■ **REQUIRED ACTION**: Would you print each of the entries below precisely as given?

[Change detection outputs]
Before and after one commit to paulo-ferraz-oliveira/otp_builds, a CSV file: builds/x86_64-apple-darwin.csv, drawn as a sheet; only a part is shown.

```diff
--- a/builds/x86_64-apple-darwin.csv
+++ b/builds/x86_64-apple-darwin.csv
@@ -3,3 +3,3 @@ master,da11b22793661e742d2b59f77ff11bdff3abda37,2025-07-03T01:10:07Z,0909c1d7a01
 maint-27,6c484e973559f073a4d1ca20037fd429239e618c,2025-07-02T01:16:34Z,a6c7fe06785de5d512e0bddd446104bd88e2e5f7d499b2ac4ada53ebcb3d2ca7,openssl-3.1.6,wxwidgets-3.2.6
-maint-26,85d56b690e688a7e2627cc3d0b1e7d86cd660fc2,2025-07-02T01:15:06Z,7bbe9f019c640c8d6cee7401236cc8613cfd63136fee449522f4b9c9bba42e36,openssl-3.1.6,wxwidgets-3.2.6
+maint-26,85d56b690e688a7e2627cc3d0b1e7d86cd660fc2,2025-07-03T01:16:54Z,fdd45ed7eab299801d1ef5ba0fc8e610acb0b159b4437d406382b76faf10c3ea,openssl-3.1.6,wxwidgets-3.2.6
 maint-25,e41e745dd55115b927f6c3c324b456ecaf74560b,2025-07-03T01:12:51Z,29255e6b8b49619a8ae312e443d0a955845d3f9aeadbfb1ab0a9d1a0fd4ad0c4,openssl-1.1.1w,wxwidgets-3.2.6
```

■ **TASK SOLUTION**:
Before and after one commit to paulo-ferraz-oliveira/otp_builds, a CSV file: builds/x86_64-apple-darwin.csv, drawn as a sheet; only a part is shown.

```diff
--- a/builds/x86_64-apple-darwin.csv
+++ b/builds/x86_64-apple-darwin.csv
@@ -3,3 +3,3 @@ master,da11b22793661e742d2b59f77ff11bdff3abda37,2025-07-03T01:10:07Z,0909c1d7a01
 maint-27,6c484e973559f073a4d1ca20037fd429239e618c,2025-07-02T01:16:34Z,a6c7fe06785de5d512e0bddd446104bd88e2e5f7d499b2ac4ada53ebcb3d2ca7,openssl-3.1.6,wxwidgets-3.2.6
-maint-26,85d56b690e688a7e2627cc3d0b1e7d86cd660fc2,2025-07-02T01:15:06Z,7bbe9f019c640c8d6cee7401236cc8613cfd63136fee449522f4b9c9bba42e36,openssl-3.1.6,wxwidgets-3.2.6
+maint-26,85d56b690e688a7e2627cc3d0b1e7d86cd660fc2,2025-07-03T01:16:54Z,fdd45ed7eab299801d1ef5ba0fc8e610acb0b159b4437d406382b76faf10c3ea,openssl-3.1.6,wxwidgets-3.2.6
 maint-25,e41e745dd55115b927f6c3c324b456ecaf74560b,2025-07-03T01:12:51Z,29255e6b8b49619a8ae312e443d0a955845d3f9aeadbfb1ab0a9d1a0fd4ad0c4,openssl-1.1.1w,wxwidgets-3.2.6
```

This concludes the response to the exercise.